* WHAT TO WORK ON:
Return the listing below exactly as it stands. Pictures stay out.

* DATA PROVIDED:
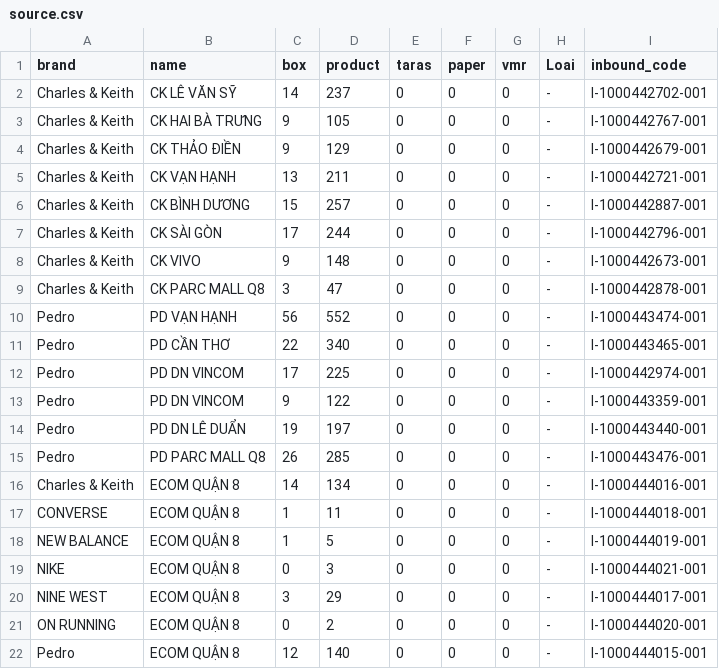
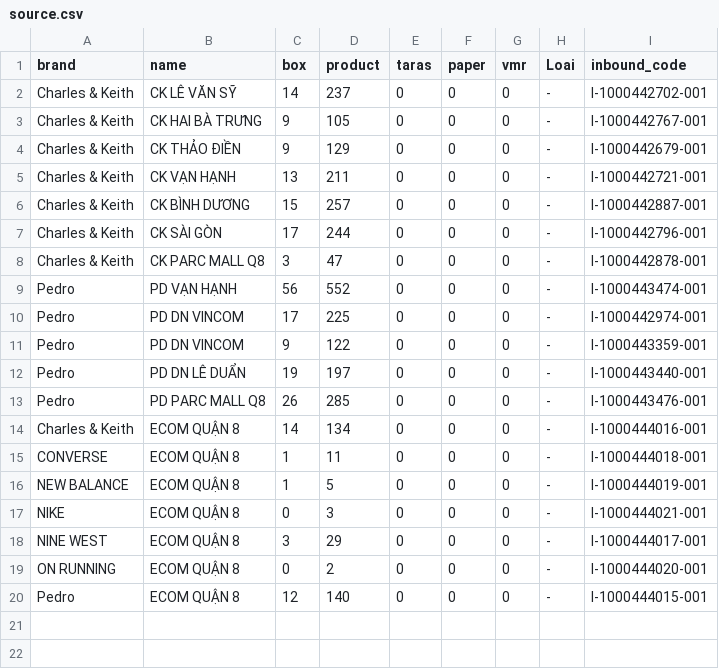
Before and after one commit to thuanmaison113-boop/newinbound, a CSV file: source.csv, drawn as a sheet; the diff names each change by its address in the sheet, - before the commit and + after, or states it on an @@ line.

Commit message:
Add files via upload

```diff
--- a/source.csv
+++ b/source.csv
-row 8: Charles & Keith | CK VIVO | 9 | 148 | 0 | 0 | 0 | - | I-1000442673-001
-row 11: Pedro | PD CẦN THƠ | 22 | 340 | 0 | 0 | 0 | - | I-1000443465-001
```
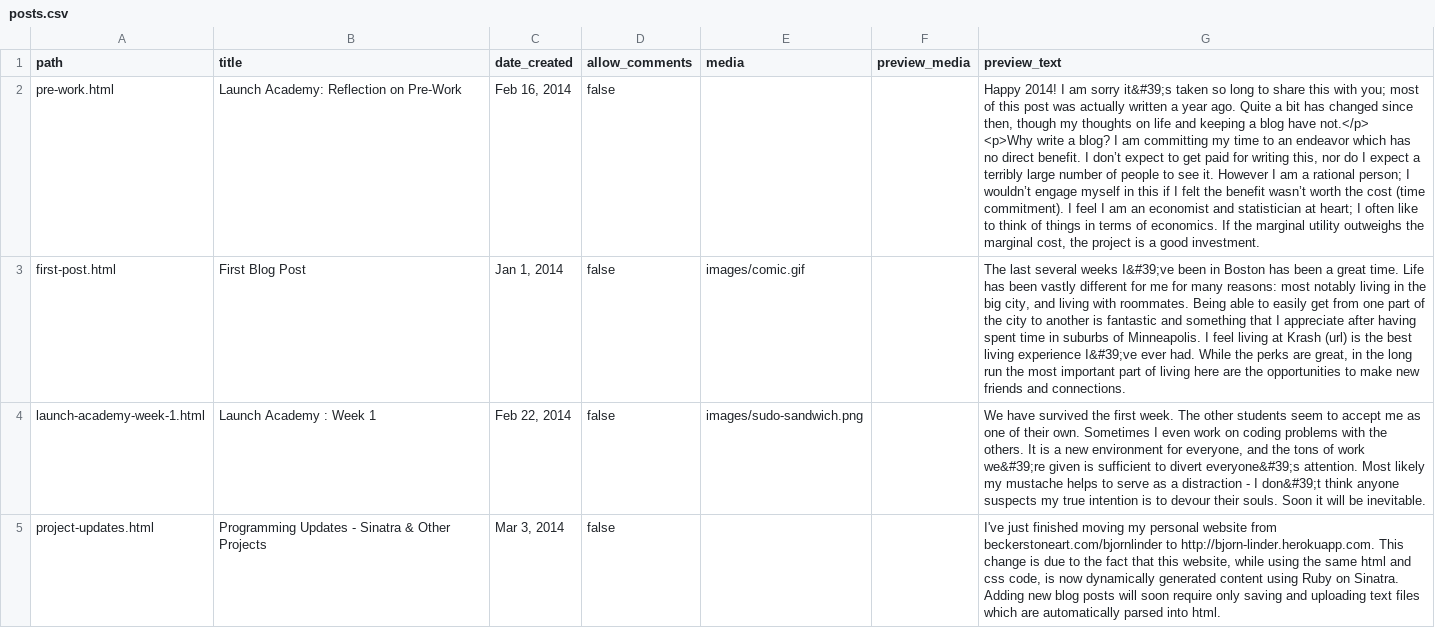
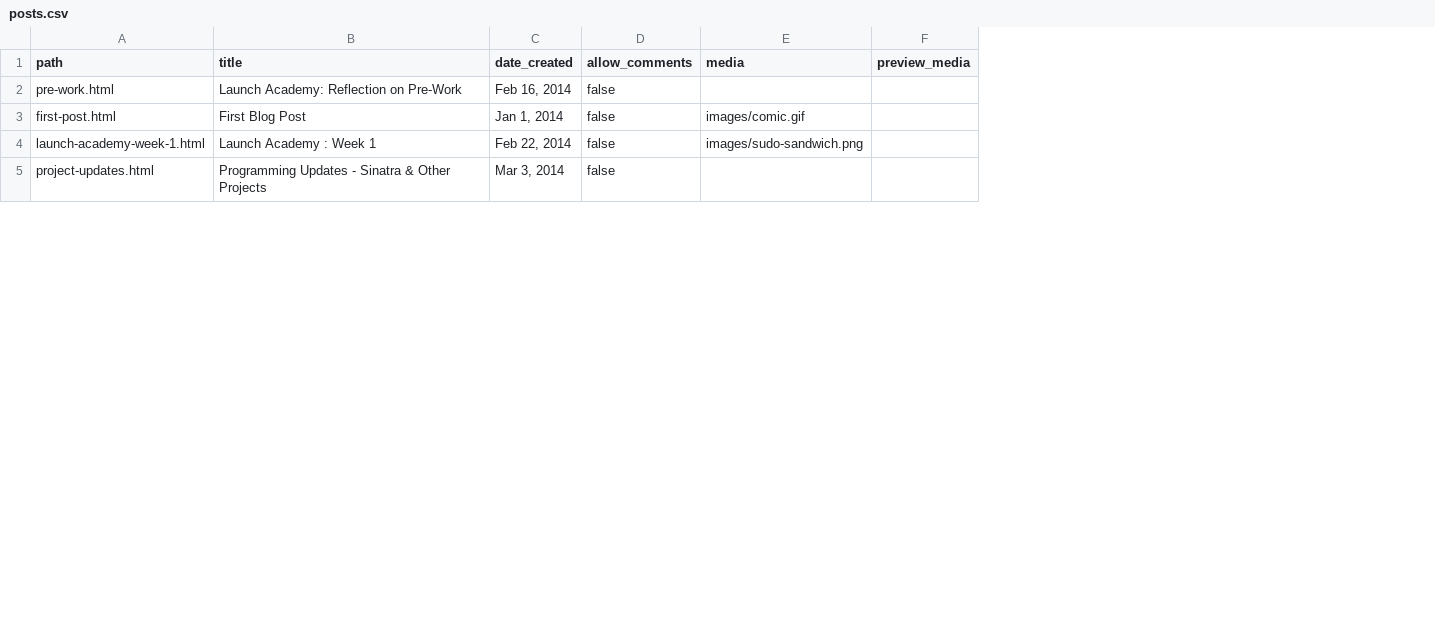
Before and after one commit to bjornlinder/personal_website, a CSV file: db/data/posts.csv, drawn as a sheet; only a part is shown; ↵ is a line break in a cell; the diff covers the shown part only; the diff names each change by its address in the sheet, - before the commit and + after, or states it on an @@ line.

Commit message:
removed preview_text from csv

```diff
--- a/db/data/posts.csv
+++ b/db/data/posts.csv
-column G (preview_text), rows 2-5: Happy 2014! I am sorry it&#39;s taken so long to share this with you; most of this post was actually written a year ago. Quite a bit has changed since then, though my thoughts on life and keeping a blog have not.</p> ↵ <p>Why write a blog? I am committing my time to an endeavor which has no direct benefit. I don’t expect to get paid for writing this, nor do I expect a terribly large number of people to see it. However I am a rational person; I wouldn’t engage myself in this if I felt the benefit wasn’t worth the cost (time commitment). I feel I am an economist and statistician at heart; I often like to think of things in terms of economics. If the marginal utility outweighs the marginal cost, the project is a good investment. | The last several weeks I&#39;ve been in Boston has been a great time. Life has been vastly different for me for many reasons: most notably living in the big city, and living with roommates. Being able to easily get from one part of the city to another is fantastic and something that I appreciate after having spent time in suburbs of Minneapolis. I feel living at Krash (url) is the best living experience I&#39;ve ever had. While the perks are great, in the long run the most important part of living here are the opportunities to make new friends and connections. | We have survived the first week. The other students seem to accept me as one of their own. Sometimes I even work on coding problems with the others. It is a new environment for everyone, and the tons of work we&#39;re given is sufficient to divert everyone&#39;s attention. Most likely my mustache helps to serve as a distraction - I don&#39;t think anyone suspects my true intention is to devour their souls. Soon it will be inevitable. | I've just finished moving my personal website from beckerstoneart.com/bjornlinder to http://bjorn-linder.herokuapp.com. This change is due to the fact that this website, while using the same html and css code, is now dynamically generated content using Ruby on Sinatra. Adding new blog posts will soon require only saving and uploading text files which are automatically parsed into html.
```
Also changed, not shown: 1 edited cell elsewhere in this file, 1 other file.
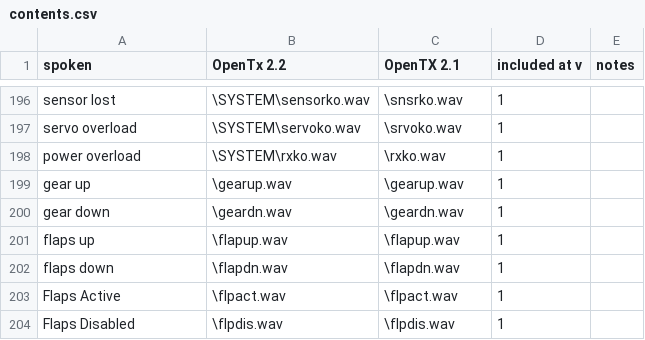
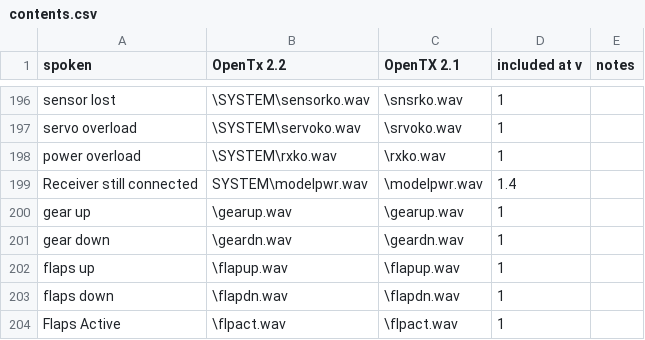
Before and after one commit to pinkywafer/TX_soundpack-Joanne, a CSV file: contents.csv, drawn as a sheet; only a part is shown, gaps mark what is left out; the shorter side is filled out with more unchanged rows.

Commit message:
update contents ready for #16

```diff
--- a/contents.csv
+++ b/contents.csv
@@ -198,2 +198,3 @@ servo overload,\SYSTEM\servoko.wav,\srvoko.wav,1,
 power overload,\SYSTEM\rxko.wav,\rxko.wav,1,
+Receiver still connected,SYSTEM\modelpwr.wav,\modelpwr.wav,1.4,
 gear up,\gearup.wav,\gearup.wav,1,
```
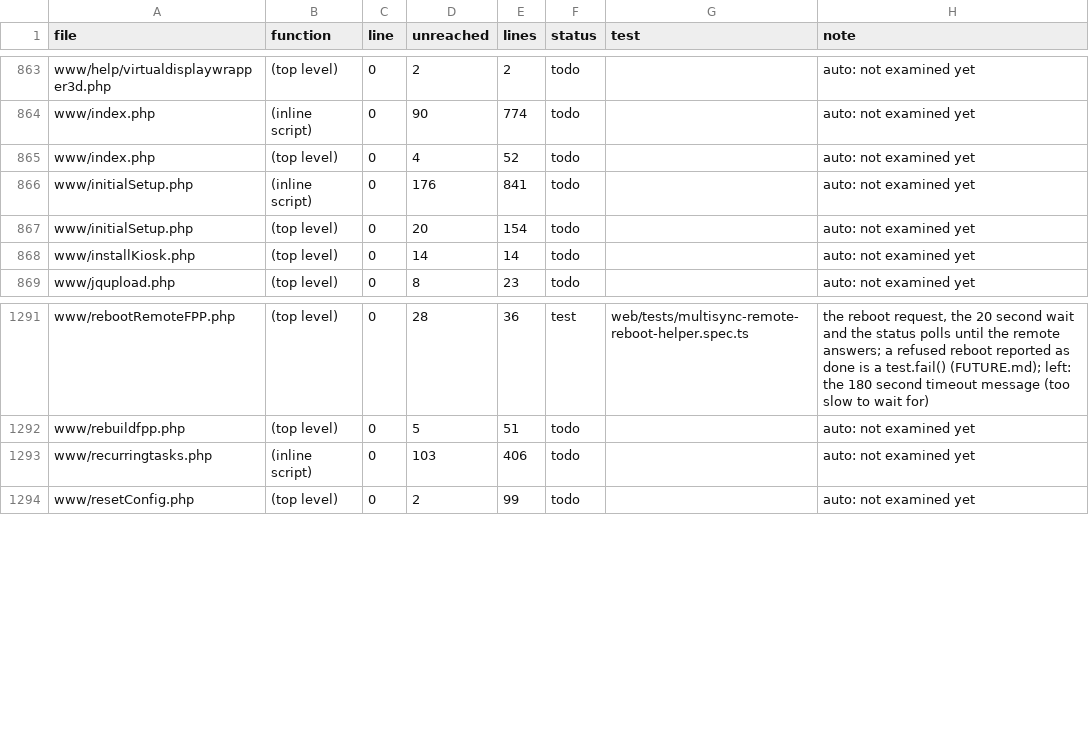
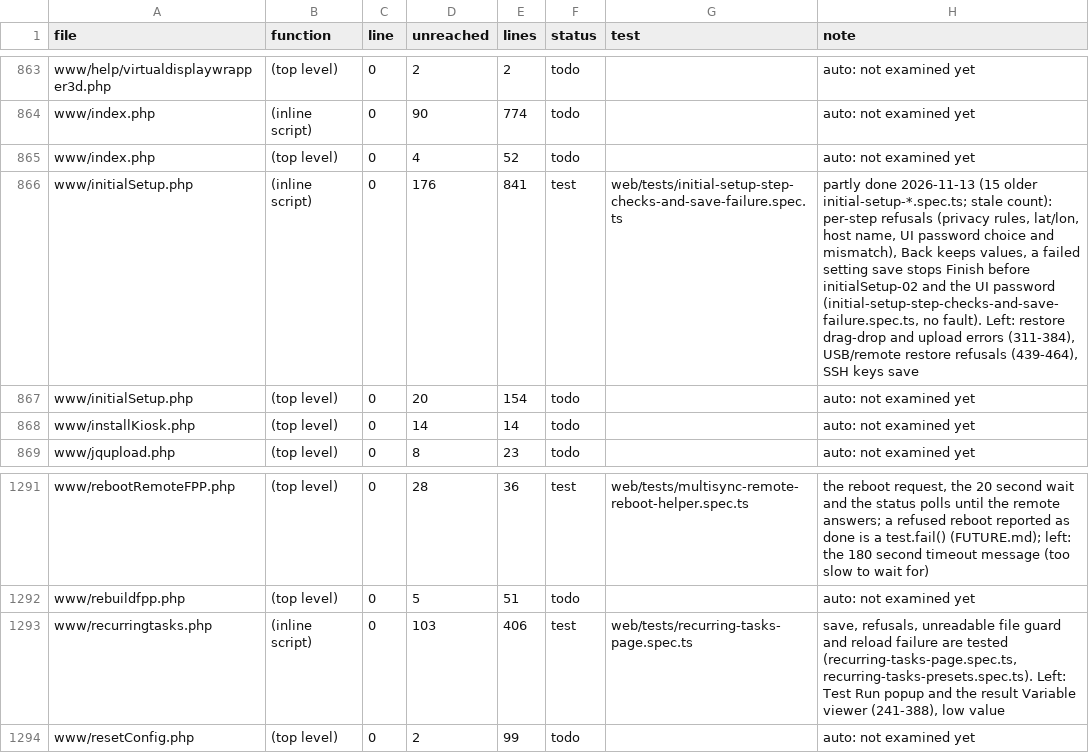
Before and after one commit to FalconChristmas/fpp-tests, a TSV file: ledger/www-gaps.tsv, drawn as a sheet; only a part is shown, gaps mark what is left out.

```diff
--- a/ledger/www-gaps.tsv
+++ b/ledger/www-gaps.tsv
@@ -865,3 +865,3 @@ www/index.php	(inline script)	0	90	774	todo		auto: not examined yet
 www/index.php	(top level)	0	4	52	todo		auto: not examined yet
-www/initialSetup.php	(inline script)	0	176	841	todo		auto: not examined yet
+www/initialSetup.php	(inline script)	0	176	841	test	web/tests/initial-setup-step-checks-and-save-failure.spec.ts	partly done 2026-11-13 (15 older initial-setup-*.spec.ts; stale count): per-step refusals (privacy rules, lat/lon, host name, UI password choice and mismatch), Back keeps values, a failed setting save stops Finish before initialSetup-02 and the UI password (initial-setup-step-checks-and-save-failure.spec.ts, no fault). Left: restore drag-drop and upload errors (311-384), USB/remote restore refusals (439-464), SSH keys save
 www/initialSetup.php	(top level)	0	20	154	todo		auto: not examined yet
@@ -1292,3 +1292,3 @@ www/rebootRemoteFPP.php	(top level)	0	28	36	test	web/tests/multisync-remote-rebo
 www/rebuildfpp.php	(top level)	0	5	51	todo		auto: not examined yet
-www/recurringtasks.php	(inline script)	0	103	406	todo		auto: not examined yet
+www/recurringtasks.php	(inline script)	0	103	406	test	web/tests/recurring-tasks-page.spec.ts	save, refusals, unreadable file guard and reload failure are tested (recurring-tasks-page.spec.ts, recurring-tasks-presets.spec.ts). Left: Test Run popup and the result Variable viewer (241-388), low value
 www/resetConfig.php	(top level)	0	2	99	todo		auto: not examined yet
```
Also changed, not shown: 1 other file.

* TASK ANSWER:
Before and after one commit to thuanmaison113-boop/newinbound, a CSV file: source.csv, drawn as a sheet; the diff names each change by its address in the sheet, - before the commit and + after, or states it on an @@ line.

Commit message:
Add files via upload

```diff
--- a/source.csv
+++ b/source.csv
-row 8: Charles & Keith | CK VIVO | 9 | 148 | 0 | 0 | 0 | - | I-1000442673-001
-row 11: Pedro | PD CẦN THƠ | 22 | 340 | 0 | 0 | 0 | - | I-1000443465-001
```
Before and after one commit to bjornlinder/personal_website, a CSV file: db/data/posts.csv, drawn as a sheet; only a part is shown; ↵ is a line break in a cell; the diff covers the shown part only; the diff names each change by its address in the sheet, - before the commit and + after, or states it on an @@ line.

Commit message:
removed preview_text from csv

```diff
--- a/db/data/posts.csv
+++ b/db/data/posts.csv
-column G (preview_text), rows 2-5: Happy 2014! I am sorry it&#39;s taken so long to share this with you; most of this post was actually written a year ago. Quite a bit has changed since then, though my thoughts on life and keeping a blog have not.</p> ↵ <p>Why write a blog? I am committing my time to an endeavor which has no direct benefit. I don’t expect to get paid for writing this, nor do I expect a terribly large number of people to see it. However I am a rational person; I wouldn’t engage myself in this if I felt the benefit wasn’t worth the cost (time commitment). I feel I am an economist and statistician at heart; I often like to think of things in terms of economics. If the marginal utility outweighs the marginal cost, the project is a good investment. | The last several weeks I&#39;ve been in Boston has been a great time. Life has been vastly different for me for many reasons: most notably living in the big city, and living with roommates. Being able to easily get from one part of the city to another is fantastic and something that I appreciate after having spent time in suburbs of Minneapolis. I feel living at Krash (url) is the best living experience I&#39;ve ever had. While the perks are great, in the long run the most important part of living here are the opportunities to make new friends and connections. | We have survived the first week. The other students seem to accept me as one of their own. Sometimes I even work on coding problems with the others. It is a new environment for everyone, and the tons of work we&#39;re given is sufficient to divert everyone&#39;s attention. Most likely my mustache helps to serve as a distraction - I don&#39;t think anyone suspects my true intention is to devour their souls. Soon it will be inevitable. | I've just finished moving my personal website from beckerstoneart.com/bjornlinder to http://bjorn-linder.herokuapp.com. This change is due to the fact that this website, while using the same html and css code, is now dynamically generated content using Ruby on Sinatra. Adding new blog posts will soon require only saving and uploading text files which are automatically parsed into html.
```
Also changed, not shown: 1 edited cell elsewhere in this file, 1 other file.
Before and after one commit to pinkywafer/TX_soundpack-Joanne, a CSV file: contents.csv, drawn as a sheet; only a part is shown, gaps mark what is left out; the shorter side is filled out with more unchanged rows.

Commit message:
update contents ready for #16

```diff
--- a/contents.csv
+++ b/contents.csv
@@ -198,2 +198,3 @@ servo overload,\SYSTEM\servoko.wav,\srvoko.wav,1,
 power overload,\SYSTEM\rxko.wav,\rxko.wav,1,
+Receiver still connected,SYSTEM\modelpwr.wav,\modelpwr.wav,1.4,
 gear up,\gearup.wav,\gearup.wav,1,
```
Before and after one commit to FalconChristmas/fpp-tests, a TSV file: ledger/www-gaps.tsv, drawn as a sheet; only a part is shown, gaps mark what is left out.

```diff
--- a/ledger/www-gaps.tsv
+++ b/ledger/www-gaps.tsv
@@ -865,3 +865,3 @@ www/index.php	(inline script)	0	90	774	todo		auto: not examined yet
 www/index.php	(top level)	0	4	52	todo		auto: not examined yet
-www/initialSetup.php	(inline script)	0	176	841	todo		auto: not examined yet
+www/initialSetup.php	(inline script)	0	176	841	test	web/tests/initial-setup-step-checks-and-save-failure.spec.ts	partly done 2026-11-13 (15 older initial-setup-*.spec.ts; stale count): per-step refusals (privacy rules, lat/lon, host name, UI password choice and mismatch), Back keeps values, a failed setting save stops Finish before initialSetup-02 and the UI password (initial-setup-step-checks-and-save-failure.spec.ts, no fault). Left: restore drag-drop and upload errors (311-384), USB/remote restore refusals (439-464), SSH keys save
 www/initialSetup.php	(top level)	0	20	154	todo		auto: not examined yet
@@ -1292,3 +1292,3 @@ www/rebootRemoteFPP.php	(top level)	0	28	36	test	web/tests/multisync-remote-rebo
 www/rebuildfpp.php	(top level)	0	5	51	todo		auto: not examined yet
-www/recurringtasks.php	(inline script)	0	103	406	todo		auto: not examined yet
+www/recurringtasks.php	(inline script)	0	103	406	test	web/tests/recurring-tasks-page.spec.ts	save, refusals, unreadable file guard and reload failure are tested (recurring-tasks-page.spec.ts, recurring-tasks-presets.spec.ts). Left: Test Run popup and the result Variable viewer (241-388), low value
 www/resetConfig.php	(top level)	0	2	99	todo		auto: not examined yet
```
Also changed, not shown: 1 other file.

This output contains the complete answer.